- Reflecting on the James Brown biopic Get on Up, here's Grantland with three steps to improving movies about the lives of musicians.
- This week, Kate Losse wrote for Model View Culture about why efforts to bring women into tech will fail as long as their work is thought of as less valuable. (h/t MediaREDEF)
- "As they respond to the rapid change in viewing habits, Nickelodeon and other children’s television networks are seeking the right balance of programming for traditional and digital screens." Emily Steel on Nickelodeon’s digital generation.
- Vox’s Todd VanDerWerff wrote this week about how The Blair Witch Project--which is celebrating its 15-year anniversary--changed the face of horror.

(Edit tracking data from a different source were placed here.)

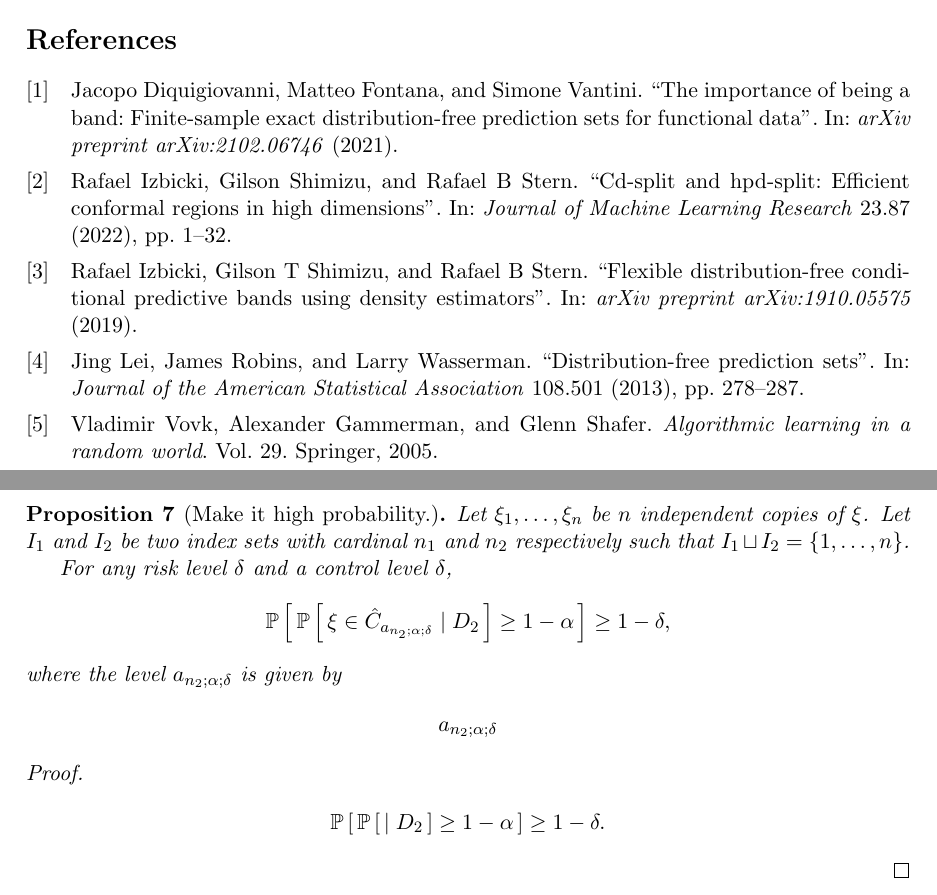
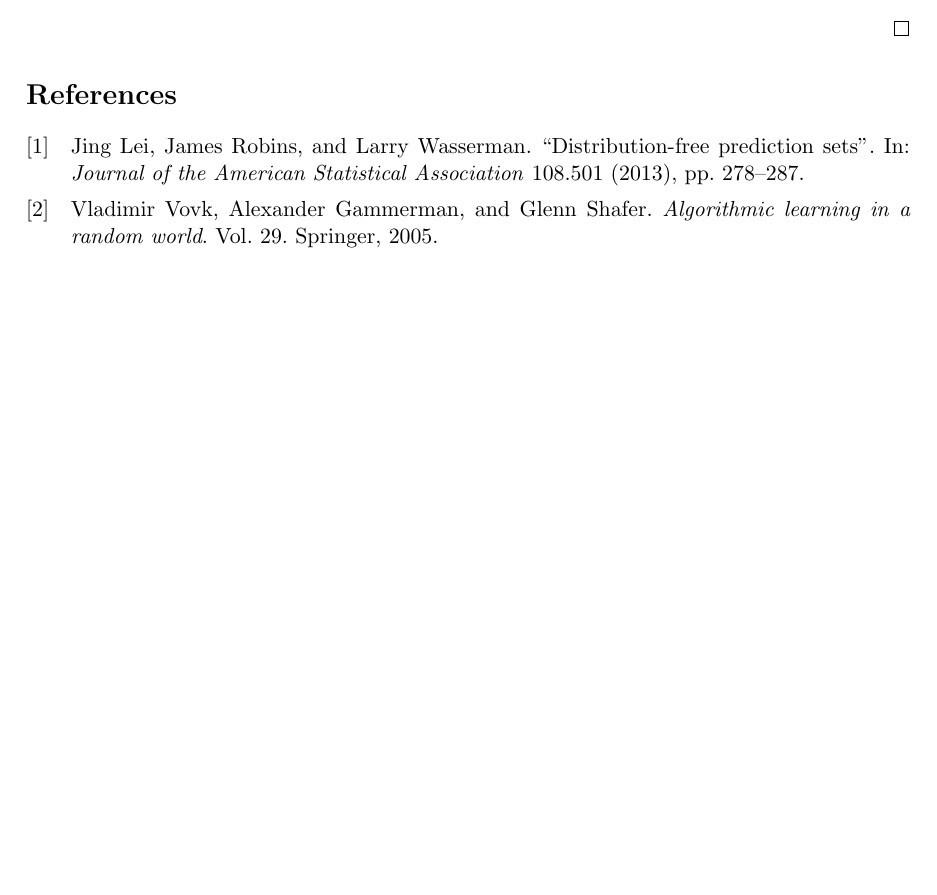
Before and after one commit to Davidson-Lova/conformal-prediction-band, a LaTeX document (main.tex): two parts of pages 2 and 13 of 13 before the commit and part of page 11 of 11 after it, the two joined at a grey line, cut so that both start at the same text, the shorter picture padded with empty space. Compiled offline with pdfLaTeX.

Commit message:
removed the incomple parts

```diff
--- a/main.tex
+++ b/main.tex
@@ -82,12 +27,63 @@ based on the previously mentioned instant-by-instant prediction bands.
-\label{sec.simb}
-
-
-\printbibliography
-%
-%
-%
-
-\newpage
+% \begin{abstract}
+%     instant-by-instant and simultaneous confidence prediction bands.
+% \end{abstract}
+
+% Keywords: Conformal prediction, nested prediction sets, point-wise confidence bands.
+
+% \section{Introduction}
+% \label{sec.intro}
+
+% [Here we are going to insert the reason why we do all of these]
+
+% \citet{izbicki2019flexible} proposed two methods for building prediction bands:
+% CDist-split and CD-split based on split conformal prediction \citep{vovk2005algorithmic}.
+% % CDist-split uses a transformation of an estimate of conditional cumulative density function as a conformity measure,
+% % whereas CD-split uses an estimate of the conditional probability density function as a conformity measure.
+% The prediction sets forming CDist-split bands are intervals whereas
+% those forming CD-split ones are (estimated) density level sets which can take any form depending the shape of the conditional probability density function estimate
+% (for instance a union of two intervals if the density is bimodal).
+
+% \citet{izbicki2022cd} proposed yet another method for building prediction bands : HPD-split.
+% % HPD-split uses an (estimated) probability measure of an (estimated) conditional density level set
+% % where the level is an estimate of conditional probability density.
+% The prediction sets forming HPD-split bands are also (estimated) density level sets.
+% What differs from CD-split is that the chosen level varies with the input value, whereas for CD-split, the level is the same for every input value.
+% % These three prediction bands (CDist-split, CD-split, HPD-split) mentioned here are indexed by the input value, and
+% % they ensure control of the coverage at each input value individually.
+% In our context, our instant-by-instant prediction bands are index by the instant.
+% Since for each instant, the probability distribution is supported on a discrete finite set,
+% full conformal (no splitting) versions of CDist-split and CD-split are proposed.
+
+
+% \citet{diquigiovanni2021importance} proposed a method for building prediction bands for functional data
+% based on split conformal prediction \citep{vovk2005algorithmic}.
+% % They chose the supremum of the residuals (and other refinements) across all instants as non-conformity score.
+% This prediction band ensure control of coverage of the (random) function at every instant simultaneously.
+% In contrast to their functions which are indexed by a continuous interval of instants,
+% our curves are indexed by a finite discrete set of instants.
+% \todo{Davidson: This is a little weak}
+% In contrast to their bands, our $\gamma$-simultaneous bounds
+% ensure control of coverage of the (random) curve only for a specified (supposed to be large) proportion of instants.
+
+
+% Section \ref{sec.ibib} discusses instant-by-instant prediction bands
+% based on full conformal prediction \citep{vovk2005algorithmic} version of CD-split, CDist-split in our context,
+% along with one based on split conformal prediction of CDist-split.
+
+% Section \ref{sec.simb} discusses $\gamma$-simultaneous prediction bands
+% based on the previously mentioned instant-by-instant prediction bands.
+
+% \section{Instant-by-Instant prediction band}
+% \label{sec.ibib}
+
+
+
+% \section{Simultaneous prediction band}
+% \label{sec.simb}
+
+
+
+% \newpage
 \section*{Appendix}
 \addcontentsline{toc}{section}{Appendix}
 \renewcommand{\thesubsection}{\Alph{subsection}}
@@ -1605,37 +1601,44 @@ where the level $\hat{t}_{\gamma; \alpha}^{\mathrm{MDist-split}}$ is defined as
 \end{proof}
 
 
-\begin{proposition}[Make it high probability.]
-Let $\xi_1, \ldots, \xi_n$ be $n$ independent copies of $\xi$.
-Let $I_1$ and $I_2$ be two index sets with cardinal $n_1$ and $n_2$ respectively such that
-$I_1 \sqcup I_2 = \brac{1, \ldots, n}$.
-
-For any risk level $\delta$ and a control level $\delta$,
-\begin{align*}
-    \mathbb{P}
-    \croch{
-        \mathbb{P}
-        \croch{
-            \xi \in \hat{C}_{a_{n_2; \alpha; \delta}} \mid D_2
-        } \geq 1 - \alpha
-    } \geq 1 - \delta,
-\end{align*}
-where the level $a_{n_2; \alpha; \delta}$ is given by
-\begin{align*}
-    a_{n_2; \alpha; \delta}
-\end{align*}
-
-\end{proposition}
-\begin{proof}
-\begin{align*}
-    \mathbb{P}
-    \croch{
-        \mathbb{P}
-        \croch{
-            \mid D_2
-        } \geq 1 - \alpha
-    } \geq 1 - \delta.
-\end{align*}
-\end{proof}
+% \begin{proposition}[Make it high probability.]
+% Let $\xi_1, \ldots, \xi_n$ be $n$ independent copies of $\xi$.
+% Let $I_1$ and $I_2$ be two index sets with cardinal $n_1$ and $n_2$ respectively such that
+% $I_1 \sqcup I_2 = \brac{1, \ldots, n}$.
+
+% For any risk level $\delta$ and a control level $\delta$,
+% \begin{align*}
+%     \mathbb{P}
+%     \croch{
+%         \mathbb{P}
+%         \croch{
+%             \xi \in \hat{C}_{a_{n_2; \alpha; \delta}} \mid D_2
+%         } \geq 1 - \alpha
+%     } \geq 1 - \delta,
+% \end{align*}
+% where the level $a_{n_2; \alpha; \delta}$ is given by
+% \begin{align*}
+%     a_{n_2; \alpha; \delta}
+% \end{align*}
+
+% \end{proposition}
+% \begin{proof}
+% \begin{align*}
+%     \mathbb{P}
+%     \croch{
+%         \mathbb{P}
+%         \croch{
+%             \mid D_2
+%         } \geq 1 - \alpha
+%     } \geq 1 - \delta.
+% \end{align*}
+% \end{proof}
+
+\printbibliography
+%
+%
+%
+
+
 
 \end{document}
```
Also changed, not shown: main.pdf, main.tex (59 more changed lines), 1 other file.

- "It’s a film of purposeful and often brave excess, one that makes a core virtue of going too far, of pushing scenes and moments past their breaking point. Boogie Nights is perfect. Magnolia is ragingly, deliberately imperfect, a raw and ragged film that’s all the more powerful for its visible seams." Nathan Rabin wrote about "the beautiful imperfection of Magnolia" for The Dissolve.
- Spurred by the new Teenage Mutant Ninja Turtles film, Mike Ryan wrote for ScreenCrush about his exhaustion with cinema's "I need your blood" trope.
- "Inside the real Greenwich Village apartment that inspired Rear Window"
- This week I'll leave you with Ben Burtt, Star Wars' sound designer, talking about the process of creating voices for R2D2 and Chewbacca. Of Chewbacca's, he says, "It's a voice which is manufactured completely out of animal sounds, principally bears." (h/t MediaREDEF)